§ EXERCISE OBJECTIVE:
Without the pictures, repeat all of the data exactly as it appears below.

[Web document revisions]
:::::

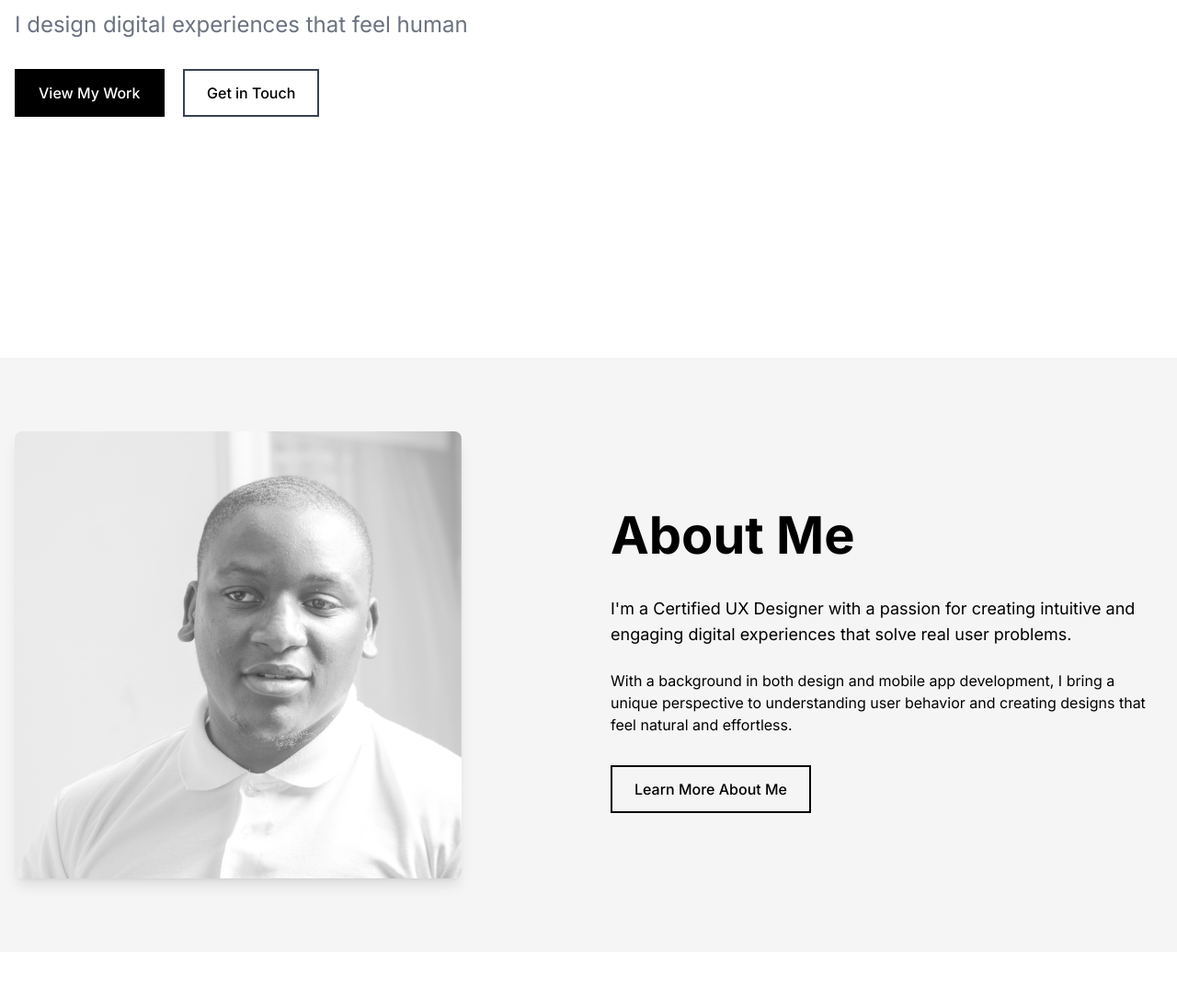
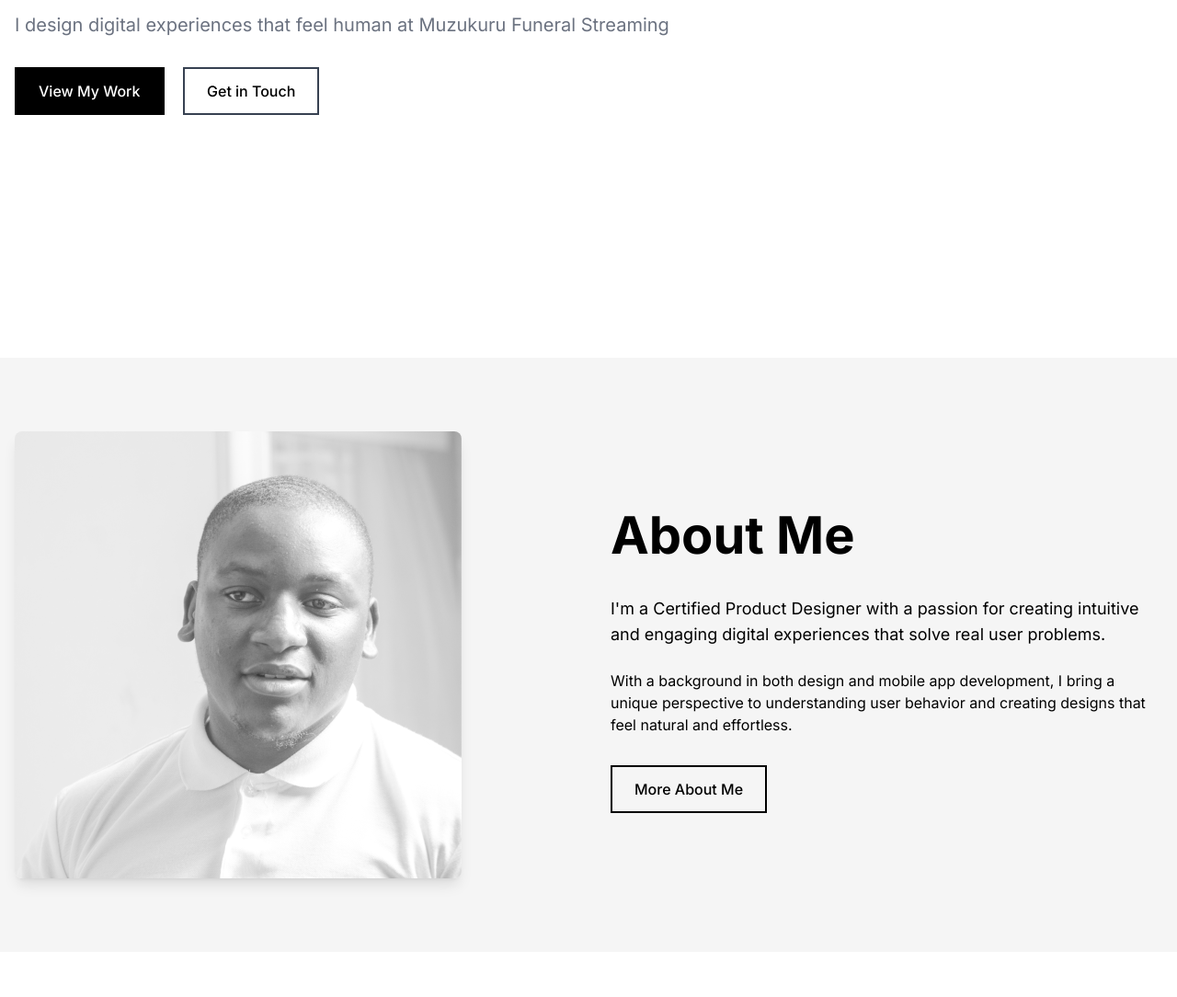
Before and after one commit to tinashemahwenda/new-port, a website: page index.html in a window 1280 px wide. Shown: the part 481-1565 px from the top of the page at 92% size. Drawn offline with Linux system fonts and the light colour scheme.

Commit message:
Changed some text

```diff
--- a/index.html
+++ b/index.html
@@ -56,8 +56,8 @@
                     <h1 class="text-hero font-bold text-black animate-fade-in">
                         It's Tinashe👌
                     </h1>
-                    <p class="mt-4 text-2xl text-gray-500 animate-slide-up" style="animation-delay: 0.3s;">
-                        I design digital experiences that feel human
+                    <p class="mt-4 text-xl text-gray-500 animate-slide-up" style="animation-delay: 0.3s;">
+                        I design digital experiences that feel human at Muzukuru Funeral Streaming
                     </p>
                     <div class="mt-8 animate-slide-up" style="animation-delay: 0.6s;">
                         <a href="work.html" class="btn btn-primary mr-4">View My Work</a>
@@ -88,7 +88,7 @@
                     </div>
                     <div class="animate-on-scroll stagger-1">
                         <h2 class="text-heading text-black mb-6">About Me</h2>
-                        <p class="mb-6 text-lg">I'm a Certified UX Designer with a passion for creating intuitive
+                        <p class="mb-6 text-lg">I'm a Certified Product Designer with a passion for creating intuitive
                             and
                             engaging
                             digital experiences that solve real user problems.</p>
@@ -96,7 +96,7 @@
                             unique
                             perspective to
                             understanding user behavior and creating designs that feel natural and effortless.</p>
-                        <a href="about.html" class="btn btn-outline">Learn More About Me</a>
+                        <a href="about.html" class="btn btn-outline"> More About Me</a>
                     </div>
                 </div>
             </div>
```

:::::

§ FINISHED EXERCISE:
Before and after one commit to tinashemahwenda/new-port, a website: page index.html in a window 1280 px wide. Shown: the part 481-1565 px from the top of the page at 92% size. Drawn offline with Linux system fonts and the light colour scheme.

Commit message:
Changed some text

```diff
--- a/index.html
+++ b/index.html
@@ -56,8 +56,8 @@
                     <h1 class="text-hero font-bold text-black animate-fade-in">
                         It's Tinashe👌
                     </h1>
-                    <p class="mt-4 text-2xl text-gray-500 animate-slide-up" style="animation-delay: 0.3s;">
-                        I design digital experiences that feel human
+                    <p class="mt-4 text-xl text-gray-500 animate-slide-up" style="animation-delay: 0.3s;">
+                        I design digital experiences that feel human at Muzukuru Funeral Streaming
                     </p>
                     <div class="mt-8 animate-slide-up" style="animation-delay: 0.6s;">
                         <a href="work.html" class="btn btn-primary mr-4">View My Work</a>
@@ -88,7 +88,7 @@
                     </div>
                     <div class="animate-on-scroll stagger-1">
                         <h2 class="text-heading text-black mb-6">About Me</h2>
-                        <p class="mb-6 text-lg">I'm a Certified UX Designer with a passion for creating intuitive
+                        <p class="mb-6 text-lg">I'm a Certified Product Designer with a passion for creating intuitive
                             and
                             engaging
                             digital experiences that solve real user problems.</p>
@@ -96,7 +96,7 @@
                             unique
                             perspective to
                             understanding user behavior and creating designs that feel natural and effortless.</p>
-                        <a href="about.html" class="btn btn-outline">Learn More About Me</a>
+                        <a href="about.html" class="btn btn-outline"> More About Me</a>
                     </div>
                 </div>
             </div>
```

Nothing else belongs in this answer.